1. Self-guided breathing retraining, now freely available online, can significantly improve QoL for patients with asthma. An accompanying editorial affirms evidence of efficacy while reminding readers the therapy can only be an adjunct. See our essential synopsis of the article from Lancet Respir Med below.

2. In patients with COPD, initiating long-acting inhaled bronchodilators confers an approximate 1.5-fold elevated risk for a cardiovascular disease (CVD) event in the first 30 days. Risk increases independent of previous CVD or exacerbation history. Vigilance is warranted on initiating long-acting β2-agonists or long-acting antimuscarinic antagonists. See our essential synopsis of the article from JAMA Intern Med below.


Takeaway
  • Self-guided breathing retraining, now freely available online, can significantly improve QoL for patients with asthma.
  • An accompanying editorial affirms evidence of efficacy while reminding readers the therapy can only be an adjunct.
Key results
  • Asthma Quality of Life Questionnaire (AQLQ) scores after both breathing retraining interventions were higher than in the usual care group (DVD plus booklet [DVDB], 5.40; face to face, 5.33; usual care, 5.12).
  • Both interventions' adjusted mean AQLQ score differences vs usual care were significant (P<.05) in both intention-to-treat and per protocol populations.
  • DVDB vs face-to-face groups’ scores did not significantly differ.
  • Number needed to treat was 8 for DVDB vs usual care, 7 for face-to-face vs usual care.
Study design
  • Multicenter, randomized controlled, observer-blinded trial, 655 UK residents aged 16-70 years experiencing impaired asthma-related QoL (AQLQ score <5.5).
  • Researchers created breathing retraining module comprising a DVDB.
  • Participants were randomly assigned (2:1:2) to receive DVDB (n=261), 3 in-person breathing retraining sessions (n=132), or usual care (n=262) for 12 months.
  • Primary outcome: AQLQ score at 12 months.
  • Funding: National Institute of Health Research (UK).
Why this matters
  • Breathing retraining for asthma can be helpful, but expensive and difficult to access.

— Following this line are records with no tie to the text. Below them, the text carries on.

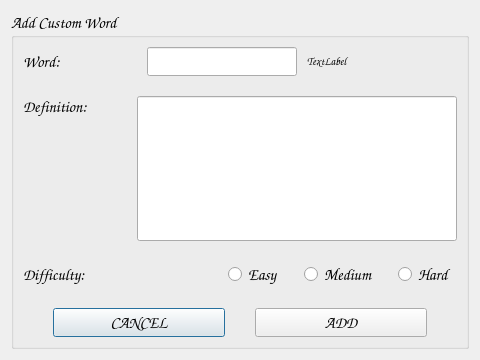
Old version of the form GUI/Forms/addcustomworddialog.ui in the repository dmitrykitty/hang-game.
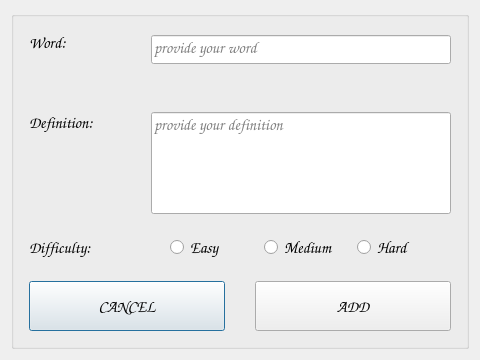
New version of the form.

The edit to the form file:
```diff
--- a/GUI/Forms/addcustomworddialog.ui
+++ b/GUI/Forms/addcustomworddialog.ui
@@ -38,79 +38,164 @@
       <font>
        <family>Comic Sans MS</family>
        <pointsize>12</pointsize>
+       <underline>false</underline>
+       <kerning>true</kerning>
       </font>
      </property>
      <property name="title">
-      <string>Add Custom Word</string>
+      <string/>
+     </property>
+     <property name="alignment">
+      <set>Qt::AlignmentFlag::AlignLeading|Qt::AlignmentFlag::AlignLeft|Qt::AlignmentFlag::AlignTop</set>
+     </property>
+     <property name="flat">
+      <bool>true</bool>
+     </property>
+     <property name="checkable">
+      <bool>false</bool>
      </property>
      <layout class="QGridLayout" name="gridLayout">
-      <item row="0" column="0">
-       <layout class="QVBoxLayout" name="verticalLayout">
-        <property name="spacing">
+      <property name="leftMargin">
+       <number>15</number>
+      </property>
+      <property name="topMargin">
+       <number>15</number>
+      </property>
+      <property name="rightMargin">
+       <number>15</number>
+      </property>
+      <property name="bottomMargin">
+       <number>15</number>
+      </property>
+      <property name="horizontalSpacing">
+       <number>10</number>
+      </property>
+      <property name="verticalSpacing">
          <number>20</number>
         </property>
-        <item>
+      <item row="0" column="0">
          <layout class="QHBoxLayout" name="horizontalLayout_4">
-          <property name="spacing">
-           <number>10</number>
+        <property name="sizeConstraint">
+         <enum>QLayout::SizeConstraint::SetFixedSize</enum>
           </property>
           <item>
            <widget class="QLabel" name="labelWord">
+          <property name="sizePolicy">
+           <sizepolicy hsizetype="Preferred" vsizetype="Minimum">
+            <horstretch>0</horstretch>
+            <verstretch>0</verstretch>
+           </sizepolicy>
+          </property>
+          <property name="minimumSize">
+           <size>
+            <width>0</width>
+            <height>60</height>
+           </size>
+          </property>
             <property name="font">
              <font>
               <family>Comic Sans MS</family>
               <pointsize>12</pointsize>
+            <underline>false</underline>
+            <kerning>true</kerning>
              </font>
             </property>
             <property name="text">
              <string>Word:</string>
             </property>
+          <property name="alignment">
+           <set>Qt::AlignmentFlag::AlignLeading|Qt::AlignmentFlag::AlignLeft|Qt::AlignmentFlag::AlignTop</set>
+          </property>
            </widget>
           </item>
           <item>
-           <widget class="QLineEdit" name="lineEdit">
+         <layout class="QVBoxLayout" name="verticalLayout">
+          <property name="rightMargin">
+           <number>0</number>
+          </property>
+          <item>
+           <widget class="QLineEdit" name="lineEditWord">
             <property name="sizePolicy">
-             <sizepolicy hsizetype="Minimum" vsizetype="Fixed">
+             <sizepolicy hsizetype="Fixed" vsizetype="Fixed">
               <horstretch>0</horstretch>
               <verstretch>0</verstretch>
              </sizepolicy>
             </property>
             <property name="minimumSize">
              <size>
-              <width>150</width>
+              <width>300</width>
               <height>0</height>
              </size>
             </property>
+            <property name="font">
+             <font>
+              <family>Comic Sans MS</family>
+              <pointsize>12</pointsize>
+              <underline>false</underline>
+              <kerning>true</kerning>
+             </font>
+            </property>
+            <property name="text">
+             <string/>
+            </property>
+            <property name="alignment">
+             <set>Qt::AlignmentFlag::AlignLeading|Qt::AlignmentFlag::AlignLeft|Qt::AlignmentFlag::AlignTop</set>
+            </property>
+            <property name="placeholderText">
+             <string>provide your word</string>
+            </property>
            </widget>
           </item>
           <item>
            <widget class="QLabel" name="labelWordError">
             <property name="sizePolicy">
-             <sizepolicy hsizetype="Minimum" vsizetype="Preferred">
+             <sizepolicy hsizetype="Minimum" vsizetype="Fixed">
               <horstretch>0</horstretch>
               <verstretch>0</verstretch>
              </sizepolicy>
             </property>
             <property name="minimumSize">
              <size>
-              <width>150</width>
-              <height>0</height>
+              <width>0</width>
+              <height>20</height>
+             </size>
+            </property>
+            <property name="maximumSize">
+             <size>
+              <width>16777215</width>
+              <height>20</height>
              </size>
             </property>
             <property name="font">
              <font>
               <family>Comic Sans MS</family>
-              <pointsize>8</pointsize>
+              <pointsize>10</pointsize>
+              <underline>false</underline>
+              <kerning>true</kerning>
              </font>
             </property>
+            <property name="lineWidth">
+             <number>0</number>
+            </property>
             <property name="text">
-             <string>TextLabel</string>
+             <string/>
+            </property>
+            <property name="scaledContents">
+             <bool>false</bool>
+            </property>
+            <property name="alignment">
+             <set>Qt::AlignmentFlag::AlignBottom|Qt::AlignmentFlag::AlignLeading|Qt::AlignmentFlag::AlignLeft</set>
+            </property>
+            <property name="wordWrap">
+             <bool>false</bool>
             </property>
            </widget>
           </item>
          </layout>
         </item>
-        <item>
+       </layout>
+      </item>
+      <item row="1" column="0">
          <layout class="QHBoxLayout" name="horizontalLayout_3">
           <item>
            <widget class="QLabel" name="labelDefinition">
@@ -124,6 +209,8 @@
              <font>
               <family>Comic Sans MS</family>
               <pointsize>12</pointsize>
+            <underline>false</underline>
+            <kerning>true</kerning>
              </font>
             </property>
             <property name="text">
@@ -144,16 +231,42 @@
             </property>
             <property name="minimumSize">
              <size>
-              <width>320</width>
+            <width>300</width>
               <height>0</height>
              </size>
             </property>
+          <property name="font">
+           <font>
+            <family>Comic Sans MS</family>
+            <pointsize>12</pointsize>
+            <underline>false</underline>
+            <kerning>true</kerning>
+           </font>
+          </property>
+          <property name="text">
+           <string/>
+          </property>
+          <property name="frame">
+           <bool>true</bool>
+          </property>
+          <property name="cursorPosition">
+           <number>0</number>
+          </property>
+          <property name="alignment">
+           <set>Qt::AlignmentFlag::AlignLeading|Qt::AlignmentFlag::AlignLeft|Qt::AlignmentFlag::AlignTop</set>
+          </property>
+          <property name="dragEnabled">
+           <bool>false</bool>
+          </property>
+          <property name="placeholderText">
+           <string>provide your definition</string>
+          </property>
            </widget>
           </item>
          </layout>
         </item>
-        <item>
-         <layout class="QHBoxLayout" name="horizontalLayout">
+      <item row="2" column="0">
+       <layout class="QHBoxLayout" name="horizontalLayout_5" stretch="1,2">
           <item>
            <widget class="QLabel" name="labelDifficulty">
             <property name="sizePolicy">
@@ -166,6 +279,8 @@
              <font>
               <family>Comic Sans MS</family>
               <pointsize>12</pointsize>
+            <underline>false</underline>
+            <kerning>true</kerning>
              </font>
             </property>
             <property name="text">
@@ -174,7 +289,18 @@
            </widget>
           </item>
           <item>
+         <layout class="QHBoxLayout" name="horizontalLayout">
+          <property name="sizeConstraint">
+           <enum>QLayout::SizeConstraint::SetDefaultConstraint</enum>
+          </property>
+          <item>
            <widget class="QRadioButton" name="radioButtonEasy">
+            <property name="sizePolicy">
+             <sizepolicy hsizetype="Preferred" vsizetype="Preferred">
+              <horstretch>0</horstretch>
+              <verstretch>0</verstretch>
+             </sizepolicy>
+            </property>
             <property name="text">
              <string>Easy</string>
             </property>
@@ -182,6 +308,12 @@
           </item>
           <item>
            <widget class="QRadioButton" name="radioButtonMedium">
+            <property name="sizePolicy">
+             <sizepolicy hsizetype="Preferred" vsizetype="Fixed">
+              <horstretch>0</horstretch>
+              <verstretch>0</verstretch>
+             </sizepolicy>
+            </property>
             <property name="text">
              <string>Medium</string>
             </property>
@@ -189,6 +321,12 @@
           </item>
           <item>
            <widget class="QRadioButton" name="radioButtonHard">
+            <property name="sizePolicy">
+             <sizepolicy hsizetype="Preferred" vsizetype="Fixed">
+              <horstretch>0</horstretch>
+              <verstretch>0</verstretch>
+             </sizepolicy>
+            </property>
             <property name="text">
              <string>Hard</string>
             </property>
@@ -196,19 +334,27 @@
           </item>
          </layout>
         </item>
-        <item>
+       </layout>
+      </item>
+      <item row="3" column="0">
          <layout class="QHBoxLayout" name="horizontalLayout_2">
           <property name="spacing">
            <number>30</number>
           </property>
           <property name="leftMargin">
-           <number>30</number>
+         <number>0</number>
           </property>
           <property name="rightMargin">
-           <number>30</number>
+         <number>0</number>
           </property>
           <item>
            <widget class="QPushButton" name="pushButtonCancel">
+          <property name="minimumSize">
+           <size>
+            <width>0</width>
+            <height>50</height>
+           </size>
+          </property>
             <property name="text">
              <string>CANCEL</string>
             </property>
@@ -216,12 +362,16 @@
           </item>
           <item>
            <widget class="QPushButton" name="pushButtonAdd">
+          <property name="minimumSize">
+           <size>
+            <width>0</width>
+            <height>50</height>
+           </size>
+          </property>
             <property name="text">
              <string>ADD</string>
             </property>
            </widget>
-          </item>
-         </layout>
         </item>
        </layout>
       </item>
```
Left out of the diff: 2 changed lines with no effect on the pictures. Lines whose indentation alone changed are shown as unchanged.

Takeaway
  • In patients with COPD, initiating long-acting inhaled bronchodilators confers an approximate 1.5-fold elevated risk for a cardiovascular disease (CVD) event in the first 30 days.
  • Risk increases independent of previous CVD or exacerbation history.
  • Vigilance is warranted on initiating long-acting β2-agonists (LABAs) or long-acting muscarinic antagonists (LAMAs).
Key results
  • 37,719 patients with CVD matched to 146,139 control patients.
  • First 30 days of LAMA/LABA use increased CVD event risk within 30 days of initiation: 
    • LABA: 1.50-fold increase (95% CI, 1.35-1.67; P<.001); and
    • LAMA: 1.52-fold increase (95% CI, 1.28-1.80; P<.001).
  • Risk largely normalized after ≥30 days of use of either drug.
Study design
  • Nested case-control study; 284,220 LABA-/LAMA-naive patients with COPD aged ≥40 years, in Taiwan National Health Insurance Research claims database, 2007-2011.
  • Each case of coronary artery disease, heart failure, ischemic stroke, arrhythmia requiring inpatient or emergency care assessed for prior LAMA/LABA use, stratified and matched with 4 control patients.
  • Mean follow-up, 2.0 years.
  • Funding: Ministry of Science and Technology (China).
Why this matters
  • Whether LABAs/LAMAs provoke CVD events in COPD is unclear.

View Abstract